[Code change snippets]
= Beginning of Section =
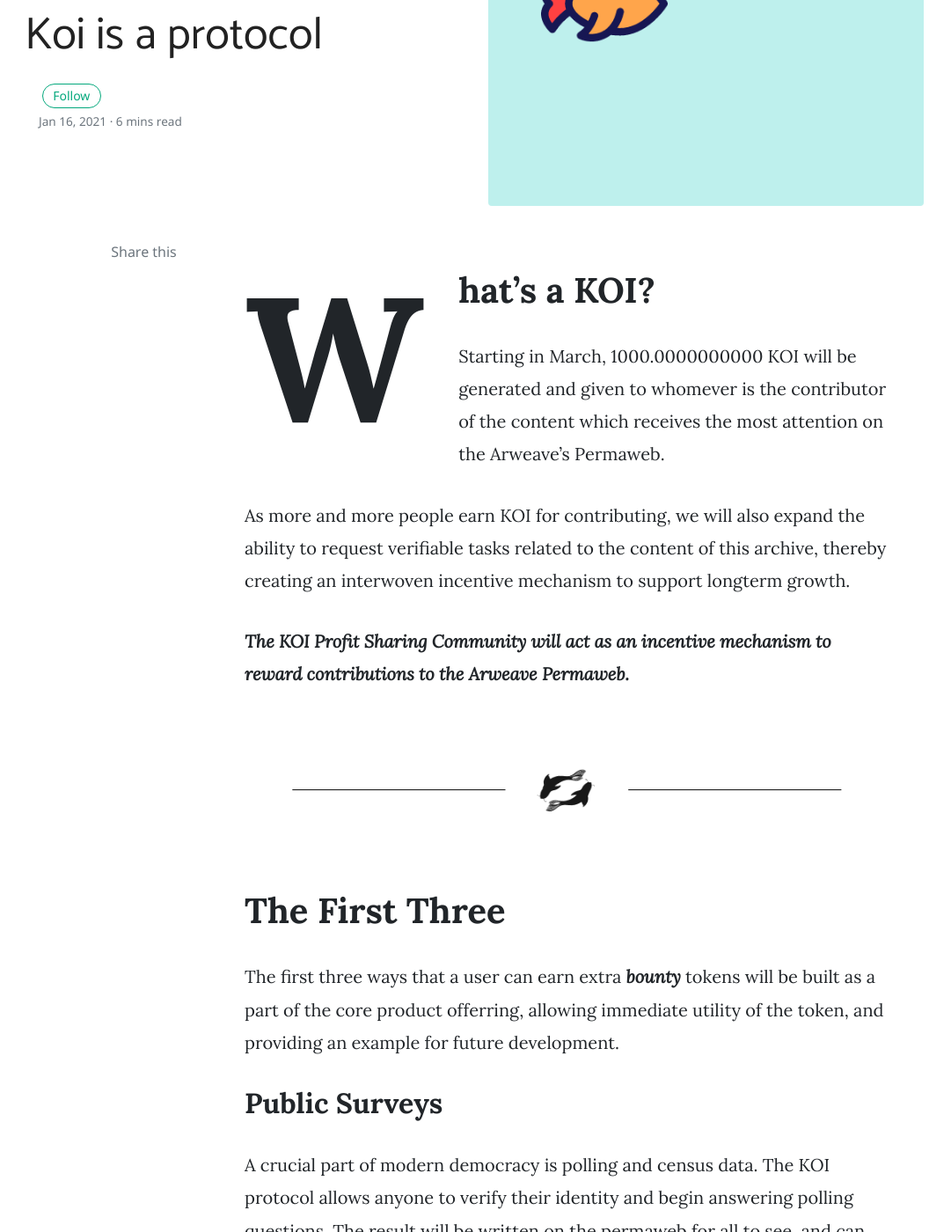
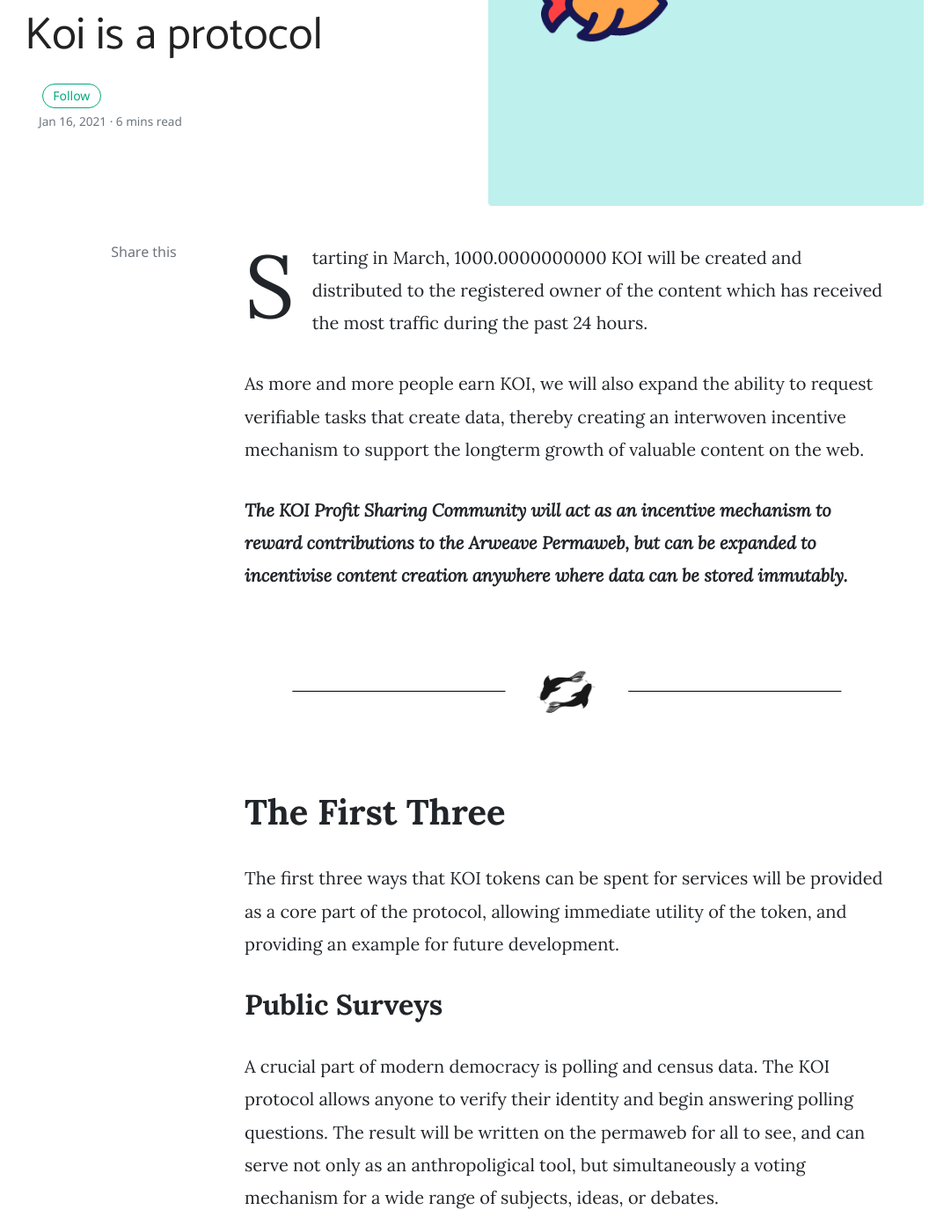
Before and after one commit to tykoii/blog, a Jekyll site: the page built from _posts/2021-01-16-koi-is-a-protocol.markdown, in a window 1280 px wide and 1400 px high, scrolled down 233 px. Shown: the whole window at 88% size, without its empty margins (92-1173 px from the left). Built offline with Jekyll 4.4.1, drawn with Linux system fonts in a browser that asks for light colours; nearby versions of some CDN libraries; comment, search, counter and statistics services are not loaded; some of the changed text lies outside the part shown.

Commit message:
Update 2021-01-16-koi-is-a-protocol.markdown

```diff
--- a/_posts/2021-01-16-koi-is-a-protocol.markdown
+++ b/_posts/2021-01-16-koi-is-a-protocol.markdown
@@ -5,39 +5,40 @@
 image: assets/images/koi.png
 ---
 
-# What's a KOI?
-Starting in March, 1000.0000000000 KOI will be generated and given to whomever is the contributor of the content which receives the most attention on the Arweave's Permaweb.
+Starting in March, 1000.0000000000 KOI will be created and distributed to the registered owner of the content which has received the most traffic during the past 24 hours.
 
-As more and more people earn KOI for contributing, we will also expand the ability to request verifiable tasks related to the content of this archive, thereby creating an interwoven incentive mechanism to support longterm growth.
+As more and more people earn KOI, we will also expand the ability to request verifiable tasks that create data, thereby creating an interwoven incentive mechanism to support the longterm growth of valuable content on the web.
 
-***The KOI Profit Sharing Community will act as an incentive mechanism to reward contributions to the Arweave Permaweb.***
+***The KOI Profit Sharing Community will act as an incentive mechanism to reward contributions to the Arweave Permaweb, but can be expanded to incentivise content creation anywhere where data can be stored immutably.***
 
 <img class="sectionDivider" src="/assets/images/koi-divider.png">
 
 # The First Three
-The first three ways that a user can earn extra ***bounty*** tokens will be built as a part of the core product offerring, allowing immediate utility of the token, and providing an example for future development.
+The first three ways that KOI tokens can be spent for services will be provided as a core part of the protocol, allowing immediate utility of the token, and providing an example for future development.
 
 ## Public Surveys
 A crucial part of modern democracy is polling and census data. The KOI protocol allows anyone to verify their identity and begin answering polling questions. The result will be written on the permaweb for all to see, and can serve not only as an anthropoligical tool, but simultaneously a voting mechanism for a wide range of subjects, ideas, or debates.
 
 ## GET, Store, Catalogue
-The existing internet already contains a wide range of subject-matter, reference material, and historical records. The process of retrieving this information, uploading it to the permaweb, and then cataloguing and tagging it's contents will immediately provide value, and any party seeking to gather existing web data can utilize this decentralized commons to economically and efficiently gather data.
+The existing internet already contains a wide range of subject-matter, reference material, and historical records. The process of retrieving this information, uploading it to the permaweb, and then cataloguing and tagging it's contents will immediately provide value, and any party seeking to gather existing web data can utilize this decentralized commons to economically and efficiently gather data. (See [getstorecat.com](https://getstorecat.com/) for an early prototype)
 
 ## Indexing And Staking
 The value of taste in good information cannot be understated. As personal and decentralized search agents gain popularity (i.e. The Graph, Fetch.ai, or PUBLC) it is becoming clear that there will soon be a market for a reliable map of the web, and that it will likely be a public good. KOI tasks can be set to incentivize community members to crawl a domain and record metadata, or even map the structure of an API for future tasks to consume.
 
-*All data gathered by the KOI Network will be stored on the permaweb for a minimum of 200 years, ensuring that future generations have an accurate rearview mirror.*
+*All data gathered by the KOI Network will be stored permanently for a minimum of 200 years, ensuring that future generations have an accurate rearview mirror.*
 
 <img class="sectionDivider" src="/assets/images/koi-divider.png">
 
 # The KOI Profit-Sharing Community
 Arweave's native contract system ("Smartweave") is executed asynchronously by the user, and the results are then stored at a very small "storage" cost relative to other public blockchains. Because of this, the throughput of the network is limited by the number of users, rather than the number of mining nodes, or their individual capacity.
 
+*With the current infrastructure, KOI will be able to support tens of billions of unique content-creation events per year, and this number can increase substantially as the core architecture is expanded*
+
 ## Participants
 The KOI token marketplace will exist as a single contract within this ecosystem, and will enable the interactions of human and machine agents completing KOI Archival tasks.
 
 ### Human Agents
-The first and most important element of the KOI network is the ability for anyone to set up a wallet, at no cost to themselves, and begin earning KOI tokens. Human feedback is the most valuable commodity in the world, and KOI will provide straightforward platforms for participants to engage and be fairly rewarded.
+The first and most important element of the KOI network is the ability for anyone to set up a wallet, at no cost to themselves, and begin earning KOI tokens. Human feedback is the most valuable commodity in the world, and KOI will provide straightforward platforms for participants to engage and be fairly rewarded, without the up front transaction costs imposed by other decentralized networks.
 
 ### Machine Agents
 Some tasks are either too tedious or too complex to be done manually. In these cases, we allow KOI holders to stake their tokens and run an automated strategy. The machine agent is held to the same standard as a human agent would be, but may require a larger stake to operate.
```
= End of Section =
Drop the pictures and set down the data above exactly.

Before and after one commit to tykoii/blog, a Jekyll site: the page built from _posts/2021-01-16-koi-is-a-protocol.markdown, in a window 1280 px wide and 1400 px high, scrolled down 233 px. Shown: the whole window at 88% size, without its empty margins (92-1173 px from the left). Built offline with Jekyll 4.4.1, drawn with Linux system fonts in a browser that asks for light colours; nearby versions of some CDN libraries; comment, search, counter and statistics services are not loaded; some of the changed text lies outside the part shown.

Commit message:
Update 2021-01-16-koi-is-a-protocol.markdown

```diff
--- a/_posts/2021-01-16-koi-is-a-protocol.markdown
+++ b/_posts/2021-01-16-koi-is-a-protocol.markdown
@@ -5,39 +5,40 @@
 image: assets/images/koi.png
 ---
 
-# What's a KOI?
-Starting in March, 1000.0000000000 KOI will be generated and given to whomever is the contributor of the content which receives the most attention on the Arweave's Permaweb.
+Starting in March, 1000.0000000000 KOI will be created and distributed to the registered owner of the content which has received the most traffic during the past 24 hours.
 
-As more and more people earn KOI for contributing, we will also expand the ability to request verifiable tasks related to the content of this archive, thereby creating an interwoven incentive mechanism to support longterm growth.
+As more and more people earn KOI, we will also expand the ability to request verifiable tasks that create data, thereby creating an interwoven incentive mechanism to support the longterm growth of valuable content on the web.
 
-***The KOI Profit Sharing Community will act as an incentive mechanism to reward contributions to the Arweave Permaweb.***
+***The KOI Profit Sharing Community will act as an incentive mechanism to reward contributions to the Arweave Permaweb, but can be expanded to incentivise content creation anywhere where data can be stored immutably.***
 
 <img class="sectionDivider" src="/assets/images/koi-divider.png">
 
 # The First Three
-The first three ways that a user can earn extra ***bounty*** tokens will be built as a part of the core product offerring, allowing immediate utility of the token, and providing an example for future development.
+The first three ways that KOI tokens can be spent for services will be provided as a core part of the protocol, allowing immediate utility of the token, and providing an example for future development.
 
 ## Public Surveys
 A crucial part of modern democracy is polling and census data. The KOI protocol allows anyone to verify their identity and begin answering polling questions. The result will be written on the permaweb for all to see, and can serve not only as an anthropoligical tool, but simultaneously a voting mechanism for a wide range of subjects, ideas, or debates.
 
 ## GET, Store, Catalogue
-The existing internet already contains a wide range of subject-matter, reference material, and historical records. The process of retrieving this information, uploading it to the permaweb, and then cataloguing and tagging it's contents will immediately provide value, and any party seeking to gather existing web data can utilize this decentralized commons to economically and efficiently gather data.
+The existing internet already contains a wide range of subject-matter, reference material, and historical records. The process of retrieving this information, uploading it to the permaweb, and then cataloguing and tagging it's contents will immediately provide value, and any party seeking to gather existing web data can utilize this decentralized commons to economically and efficiently gather data. (See [getstorecat.com](https://getstorecat.com/) for an early prototype)
 
 ## Indexing And Staking
 The value of taste in good information cannot be understated. As personal and decentralized search agents gain popularity (i.e. The Graph, Fetch.ai, or PUBLC) it is becoming clear that there will soon be a market for a reliable map of the web, and that it will likely be a public good. KOI tasks can be set to incentivize community members to crawl a domain and record metadata, or even map the structure of an API for future tasks to consume.
 
-*All data gathered by the KOI Network will be stored on the permaweb for a minimum of 200 years, ensuring that future generations have an accurate rearview mirror.*
+*All data gathered by the KOI Network will be stored permanently for a minimum of 200 years, ensuring that future generations have an accurate rearview mirror.*
 
 <img class="sectionDivider" src="/assets/images/koi-divider.png">
 
 # The KOI Profit-Sharing Community
 Arweave's native contract system ("Smartweave") is executed asynchronously by the user, and the results are then stored at a very small "storage" cost relative to other public blockchains. Because of this, the throughput of the network is limited by the number of users, rather than the number of mining nodes, or their individual capacity.
 
+*With the current infrastructure, KOI will be able to support tens of billions of unique content-creation events per year, and this number can increase substantially as the core architecture is expanded*
+
 ## Participants
 The KOI token marketplace will exist as a single contract within this ecosystem, and will enable the interactions of human and machine agents completing KOI Archival tasks.
 
 ### Human Agents
-The first and most important element of the KOI network is the ability for anyone to set up a wallet, at no cost to themselves, and begin earning KOI tokens. Human feedback is the most valuable commodity in the world, and KOI will provide straightforward platforms for participants to engage and be fairly rewarded.
+The first and most important element of the KOI network is the ability for anyone to set up a wallet, at no cost to themselves, and begin earning KOI tokens. Human feedback is the most valuable commodity in the world, and KOI will provide straightforward platforms for participants to engage and be fairly rewarded, without the up front transaction costs imposed by other decentralized networks.
 
 ### Machine Agents
 Some tasks are either too tedious or too complex to be done manually. In these cases, we allow KOI holders to stake their tokens and run an automated strategy. The machine agent is held to the same standard as a human agent would be, but may require a larger stake to operate.
```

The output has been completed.